Assessments should focus on people’s needs, include ‘collateral’ information from friends and family, be conducted with empathy, demonstrate listening skills over and above form-filling, assess levels of mental distress, acknowledge cultural and religious beliefs and set realistic achievable goals.

Good practice should routinely include advocacy, partnership working and recovery rather than treatment approaches to help people regain control over their lives and a role in society and to establish healthy relationships.

Women and mental health in secure settings: Kelly Alexander

Women in secure settings have complex psycho-social profiles. Histories of childhood sexual abuse, having been ‘in care’ and evidence of social and economic deprivation are marked amongst this group. Unlike men who tend to enter secure psychiatric settings via the criminal justice system, most women in comparable units are detained under civil sections of the Mental Health Act 2007. Men in prison are more likely to have committed violent and sexual offences, whereas the incidence of violent offending is lower in respect of women prisoners. Many women in secure hospital units have histories of self-harming and aggressive behaviour and they are likely to have diagnoses of personality disorder. Over half of women prisoners report having suffered domestic violence. Substance misuse and mental health issues feature heavily amongst women who offend (located in both hospital and prison settings). Significantly, a Home Office study (2008) found that nearly 18,000 children are separated from their mothers by imprisonment each year but only 5 percent of these remain at home.

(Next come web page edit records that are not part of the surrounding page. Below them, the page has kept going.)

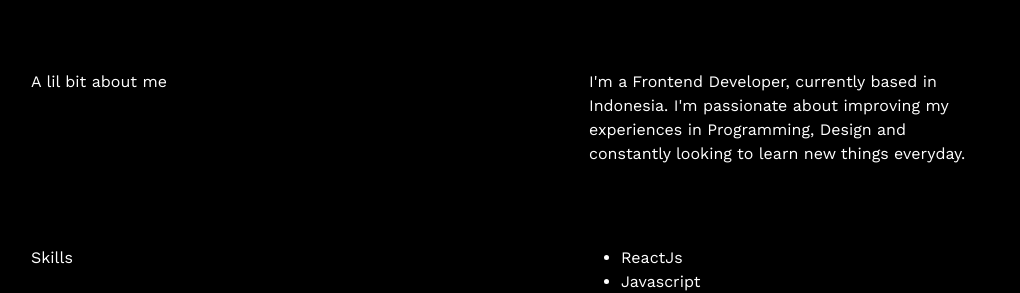
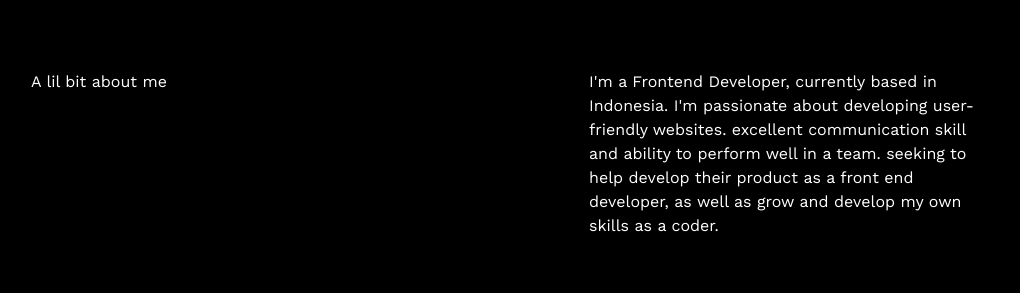
Before and after one commit to tinywomanintech/tinywomanintech.github.io, a React (Create React App) app: page /about in a window 1280 px wide. Shown: the part 506-799 px from the top of the page, without its empty margins (209-1229 px from the left). Built offline with nearby package versions, Linux system fonts and the light colour scheme.

Commit message:
edit aboutme

```diff
--- a/src/components/Aboutme.jsx
+++ b/src/components/Aboutme.jsx
@@ -17,7 +17,10 @@ export default function Aboutme() {
             <p>A lil bit about me</p>
           </div>
           <div className="content-2">
-            <p>I'm a Frontend Developer, currently based in Indonesia. I'm passionate about improving my experiences in Programming, Design and constantly looking to learn new things everyday.</p>
+            <p>
+              I'm a Frontend Developer, currently based in Indonesia. I'm passionate about developing user-friendly websites. excellent communication skill and ability to perform well in a team. seeking to help develop their product as a
+              front end developer, as well as grow and develop my own skills as a coder.
+            </p>
           </div>
         </div>
         <div className="about-2">
```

What should change?

Into the Mainstream (2002) addresses the psycho-social, economic and gender-related factors relevant to this client group. Ms Alexander highlighted the potential for social work to assert itself arising from the report by ‘filling the gaps’ in areas, such as:

  • promoting the social context of women’s experiences with particular reference to the abuse histories, which arguably should be placed at the centre of the care plan;
  • responding to the ‘brighter future’ identified by women who self-harmed when provided with social support;
  • seizing opportunities to challenge damaging ‘deficit-based constructions of women’ and reframe generally held perceptions;
  • addressing the apparent neglect of family and child care ‘separation’ issues;
  • identifying the specific needs of women from minority ethnic groups;
  • providing a bridge between the agencies involved, the woman and her community.

What were the main themes to emerge from the day?

At the concluding session of the conference Professor Mike Fisher noted:

  • The importance of sensitivity and understanding the feelings of people seeking help;
  • The potential for partnership working at strategic and grass root levels to develop and implement policy and promote innovation;
  • The need for assertive social work focusing on the social history, user needs and multi-agency working – and filling the gaps!

… And delegates’ unanswered questions?

  • How can social work retain its identity in the climate of economic constraints and dominance of healthcare models and mindsets?
  • How might the voices of survivors about their experiences of recent changes in services inform recovery models?
  • What is the role of ‘practitioner researcher’? What support can MRC provide to help practitioners to get started?

Finally, Professor Fisher urged delegates and wider MRC membership to engage in dialogue about ideas for future programmes and ways of supporting continuing professional development.

Thoughts…comments…suggestions? What are the priorities in mental health social work practice?

Dr Joan Rapaport is Visiting Research Fellow at the Social Care Workforce Research Unit, King’s College London and lay member of the Mental Health Review Tribunal. This is a report of a one day conference organised by Making Research Count and held 23 November 2012 at King’s College London. Making Research Count is an English initiative that facilitates the dissemination of research findings between academics, practitioners, carers and users in the social care field.